"It's empowering to see people realize they don't have to work for an employer or stick around if they feel they're not being compensated fairly or [want] to strive for a better work/life balance," said Vicki Salemi, a former corporate recruiter who is now a careers expert with global job board Monster and an author based in New York City. "Even if you're happy in your current job, it's always beneficial to set up job alerts and keep your options open."
Candidates define growth for themselves in various ways, said Laura Mazzullo, owner of East Side Staffing, a New York City-based recruitment firm focused on HR roles. "For some, it's a bigger title. For others, it's more money. For some, it's exposure to senior leadership or having more autonomy and ability to create. The key is for employers to listen to the unique needs of each new hire and employee and customize growth paths to meet their unique needs."
Retention Begins with Onboarding
Almost a third of respondents (30 percent) have left a job within the first 90 days of work, with 43 percent indicating that their day-to-day role wasn't what they expected. Another third (32 percent) said the company culture drove them away.
"I've seen many employees in this market resign shortly after joining a new organization," Mazzullo said. "In some cases, it's due to a candidate's lack of self-awareness regarding what they really needed and wanted; in other cases, it's due to a horrible onboarding period, a lack of training, a lack of engagement, a lack of even the right technology or tools available for the individual to be successful. I've also heard of people hired for one thing only to have their role completely changed once onboarded."
Employers should view the onboarding process as an important retention tool as early as day one, Salemi said. "A successful onboarding process is critical for the post-recruitment period, so new hires can assimilate and adjust smoothly into their new role. Without this, a new hire may quickly decide he or she doesn't like what they see and leave before they settle in."
Mazzullo recommended that organizations train hiring managers on giving and soliciting candid feedback, especially during the first few months of a new hire's tenure. "It's imperative that new hires feel safe and comfortable talking with their manager about the support they need, the type and frequency of communication they need, and things that can be improved. It's the start of a new relationship and needs to be treated as such—with care."
Take Culture Seriously
The vast majority of job seekers (88 percent) cited culture as at least somewhat important in deciding whether to apply to a company, and close to half (46 percent) said it's very important. Nearly a third (32 percent) said they would be willing to take a 10 percent pay cut for a job with a more appealing work environment or company mission. Fifteen percent said company culture was the main reason they turned down a recent offer.
"Company culture is integral to how job seekers perceive companies," Salemi said. "Sure, it may look good on paper, but what's the culture like? If it's toxic and clashes with your personal values, it's game over before it begins. The fact that nearly one-third of job seekers would be willing to take a pay cut underscores just how important work environment, as well as company mission, is to job satisfaction and happiness."

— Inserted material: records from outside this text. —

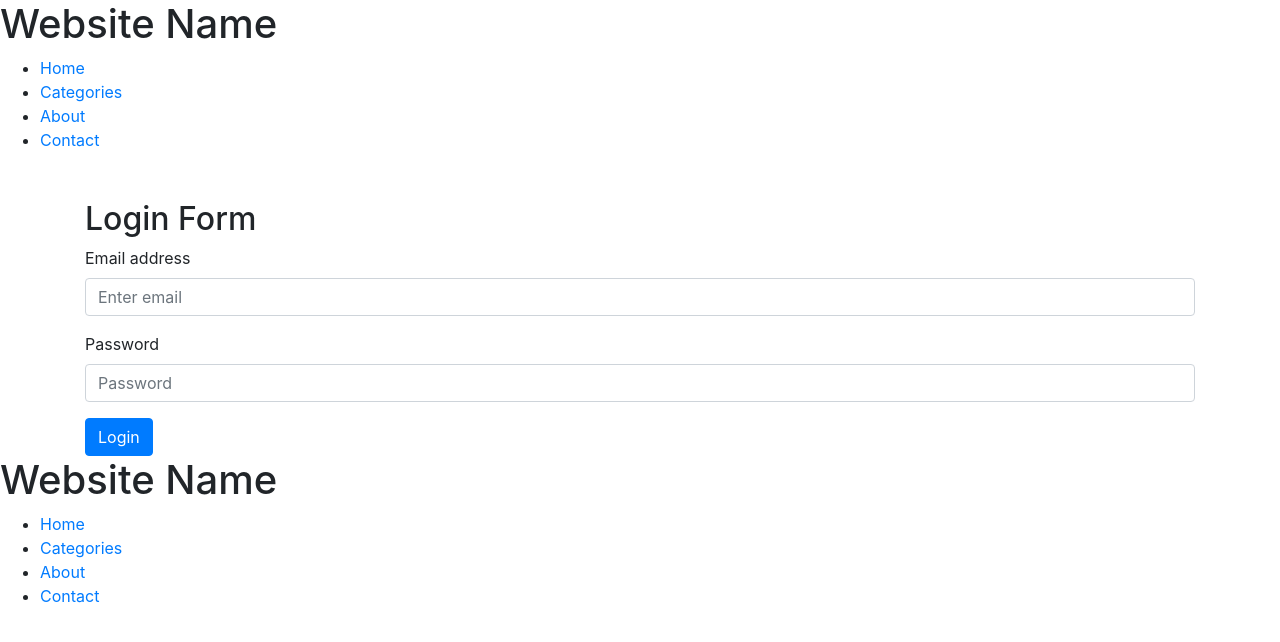
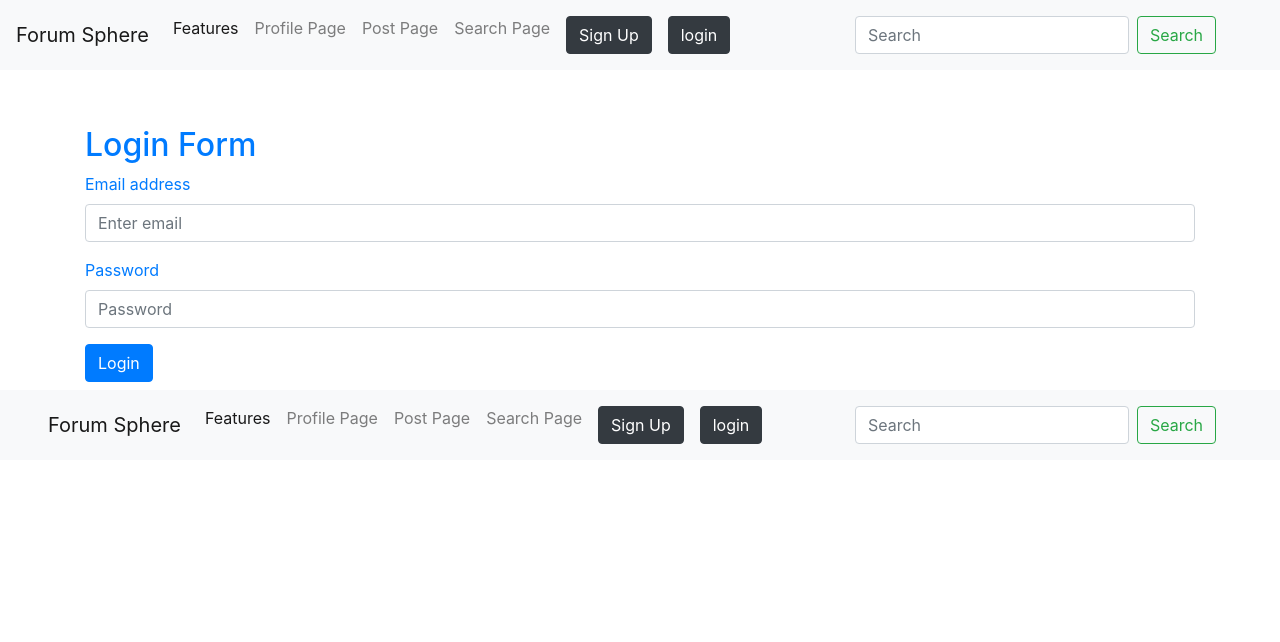
Before and after one commit to KaptainNexus/ForumSphere, a Flask app: template templates/pages/loginoage.html in a window 1280 px wide. Shown: the top 642 px of the page. Run offline with Flask 3, Linux system fonts and the light colour scheme; the template is opened without the code that fills it, so the values that code supplies are empty; some libraries are stand-ins or nearby versions.

Commit message:
Update header.html

```diff
--- a/templates/views/header.html
+++ b/templates/views/header.html
@@ -1,20 +1,46 @@
-<!DOCTYPE html>
+<!doctype html>
 <html lang="en">
-<head>
-    <meta charset="UTF-8">
-    <meta name="viewport" content="width=device-width, initial-scale=1.0">
-    <title>Homepage</title>
-    <link rel="stylesheet" href="styles.css">
-</head>
-<body>
-    <header>
-        <h1>Website Name</h1>
-        <nav>
-            <ul>
-                <li><a href="#">Home</a></li>
-                <li><a href="#">Categories</a></li>
-                <li><a href="#">About</a></li>
-                <li><a href="#">Contact</a></li>
-            </ul>
-        </nav>
-    </header>
+  <head>
+    <!-- Required meta tags -->
+    <meta charset="utf-8">
+    <meta name="viewport" content="width=device-width, initial-scale=1, shrink-to-fit=no">
+
+    <!-- Bootstrap CSS -->
+    <link rel="stylesheet" href="https://cdn.jsdelivr.net/npm/bootstrap@4.0.0/dist/css/bootstrap.min.css" integrity="sha384-Gn5384xqQ1aoWXA+058RXPxPg6fy4IWvTNh0E263XmFcJlSAwiGgFAW/dAiS6JXm" crossorigin="anonymous">
+
+    <title>Hello, world!</title>
+  </head>
+  <body>
+    <nav class="navbar navbar-expand-lg navbar-light bg-light">
+        <a class="navbar-brand" href="#">Forum Sphere</a>
+        <button class="navbar-toggler" type="button" data-toggle="collapse" data-target="#navbarSupportedContent" aria-controls="navbarSupportedContent" aria-expanded="false" aria-label="Toggle navigation">
+          <span class="navbar-toggler-icon"></span>
+        </button>
+
+        <div class="collapse navbar-collapse" id="navbarSupportedContent">
+          <ul class="navbar-nav mr-auto">
+            <li class="nav-item active">
+              <a class="nav-link" href="#">Features <span class="sr-only">(current)</span></a>
+            </li>
+            <li class="nav-item">
+              <a class="nav-link" href="#">Profile Page</a>
+            </li>
+            <li class="nav-item">
+              <a class="nav-link" href="#">Post Page</a>
+            </li>
+            <li class="nav-item">
+              <a class="nav-link" href="#">Search Page</a>
+            </li>
+            <li class="nav-item">
+              <a class="nav-link" href="/signuppage.html"><button type="button" class="btn btn-dark">Sign Up</button></a>
+            </li>
+            <li class = "nav-item">
+              <a class="nav-link" href="/loginpage.html"><button type="button" class="btn btn-dark">login</button>
+            </li>
+          </ul>
+          <form class="form-inline my-2 my-lg-0">
+            <input class="form-control mr-sm-2" type="search" placeholder="Search" aria-label="Search">
+            <button class="btn btn-outline-success my-2 my-sm-0" type="submit">Search</button>
+          </form>
+        </div>
+      </nav>
```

Mazzullo said nearly every note she receives from an active job seeker describes the mismatch between the job seeker and his or her current employer's culture. "Today's employees are more discerning, self-reflective and informed about the type of organizational culture that best suits them and their needs," she said. "Job seekers crave authenticity and transparency; they want to really know what they're about to embark upon. Candidates will see right through the rose-colored glasses of a phony corporate culture or a place trying to be something other than what they are. They want the message about an employer brand to be consistent in every touch point during the hiring process."